Source: BigFive Images / Getty


Insurance giant Aetna really messed up with this one! The health care companaccidentally revealed the HIV status of thousands of patients by sending out mailings in poorly-fitted envelopes.

According to the New York Daily News, on July 28 roughly 12,000 customers, who were filling for HIV medication prescriptions, were sent envelopes with a large clear window — revealing the contents of the letter. The letters were also sent to HIV-negative people who were taking Pre-exposure Prophylaxis (PrEP), a regimen that helps prevent a person from getting HIV.

These envelopes were sent to people who lived in Arizona, California, Georgia, Illinois, New Jersey, New York, Ohio, Pennsylvania and Washington, D.C.

The health care company claims they didn’t learn about the mistake until three days later.

Attorneys for their patients sent a letter to the health care corporation demanding they stop sending these letters “in the current form.” Lawyers also want for Aetna to develop a better plan to correct its practices and procedures. 

“Aetna’s privacy violation devastated people whose neighbors and family learned their intimate health information,” Sally Friedman, legal director of the Legal Action Center in New York said in a statement.

“They also were shocked that their health insurer would utterly disregard their privacy rights.”

So why does this mix-up matter?

Yes HIV is no longer the death sentence it was before, but stigma around the disease is still pretty common for people living with the disease. It can lead to loss of employment, housing and education discrimination and even violence. 

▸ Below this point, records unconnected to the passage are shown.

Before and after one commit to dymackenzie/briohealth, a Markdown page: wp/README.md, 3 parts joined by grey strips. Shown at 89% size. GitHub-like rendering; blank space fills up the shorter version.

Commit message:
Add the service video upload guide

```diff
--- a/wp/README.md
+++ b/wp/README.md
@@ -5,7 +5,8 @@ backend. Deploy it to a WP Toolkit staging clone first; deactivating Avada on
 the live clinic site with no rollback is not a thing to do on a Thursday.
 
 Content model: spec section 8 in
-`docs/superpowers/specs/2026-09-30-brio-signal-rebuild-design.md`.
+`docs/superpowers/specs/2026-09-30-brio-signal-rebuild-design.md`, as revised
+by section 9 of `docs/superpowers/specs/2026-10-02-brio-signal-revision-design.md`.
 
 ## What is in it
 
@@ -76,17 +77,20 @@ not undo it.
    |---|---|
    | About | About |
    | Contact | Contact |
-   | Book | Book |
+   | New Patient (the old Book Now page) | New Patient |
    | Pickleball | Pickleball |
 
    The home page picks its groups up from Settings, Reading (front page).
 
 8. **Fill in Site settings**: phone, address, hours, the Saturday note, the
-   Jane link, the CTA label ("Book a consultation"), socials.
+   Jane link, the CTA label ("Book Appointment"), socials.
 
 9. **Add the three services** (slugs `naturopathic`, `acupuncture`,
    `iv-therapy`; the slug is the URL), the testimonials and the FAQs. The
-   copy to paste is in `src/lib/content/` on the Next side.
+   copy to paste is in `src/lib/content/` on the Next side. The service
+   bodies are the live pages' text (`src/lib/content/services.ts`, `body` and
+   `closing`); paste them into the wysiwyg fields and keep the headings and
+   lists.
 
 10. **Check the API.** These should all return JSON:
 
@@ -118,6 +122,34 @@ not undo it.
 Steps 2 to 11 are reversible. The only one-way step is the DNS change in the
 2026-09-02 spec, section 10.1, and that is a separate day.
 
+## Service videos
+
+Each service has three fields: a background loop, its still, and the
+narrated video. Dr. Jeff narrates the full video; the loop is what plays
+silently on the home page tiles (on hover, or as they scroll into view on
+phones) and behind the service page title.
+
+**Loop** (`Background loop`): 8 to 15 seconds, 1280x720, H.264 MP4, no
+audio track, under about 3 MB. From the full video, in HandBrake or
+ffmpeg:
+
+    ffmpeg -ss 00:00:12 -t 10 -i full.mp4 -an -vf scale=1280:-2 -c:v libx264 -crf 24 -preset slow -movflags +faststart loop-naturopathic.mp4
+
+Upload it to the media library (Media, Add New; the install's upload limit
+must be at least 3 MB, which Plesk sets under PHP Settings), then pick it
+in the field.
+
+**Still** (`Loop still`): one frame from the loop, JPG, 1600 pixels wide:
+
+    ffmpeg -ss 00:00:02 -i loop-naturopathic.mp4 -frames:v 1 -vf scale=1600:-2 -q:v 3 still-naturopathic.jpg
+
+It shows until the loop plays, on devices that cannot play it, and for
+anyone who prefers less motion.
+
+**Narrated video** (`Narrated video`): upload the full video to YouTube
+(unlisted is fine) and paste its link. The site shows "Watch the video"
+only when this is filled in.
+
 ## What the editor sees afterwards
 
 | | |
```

Thanks to is breach of confidentiality, several clients have said that family members and neighbors learned that they were using HIV medication from these mailers.

“This is unacceptable. Discrimination against persons with HIV continues to persist,” New York State Attorney General Eric Schneiderman wrote. “Our office is deeply concerned over Aetna’s commitment and ongoing efforts to protect patient health information.”

Schneiderman plans on sitting down with the Connecticut-based insurer next week.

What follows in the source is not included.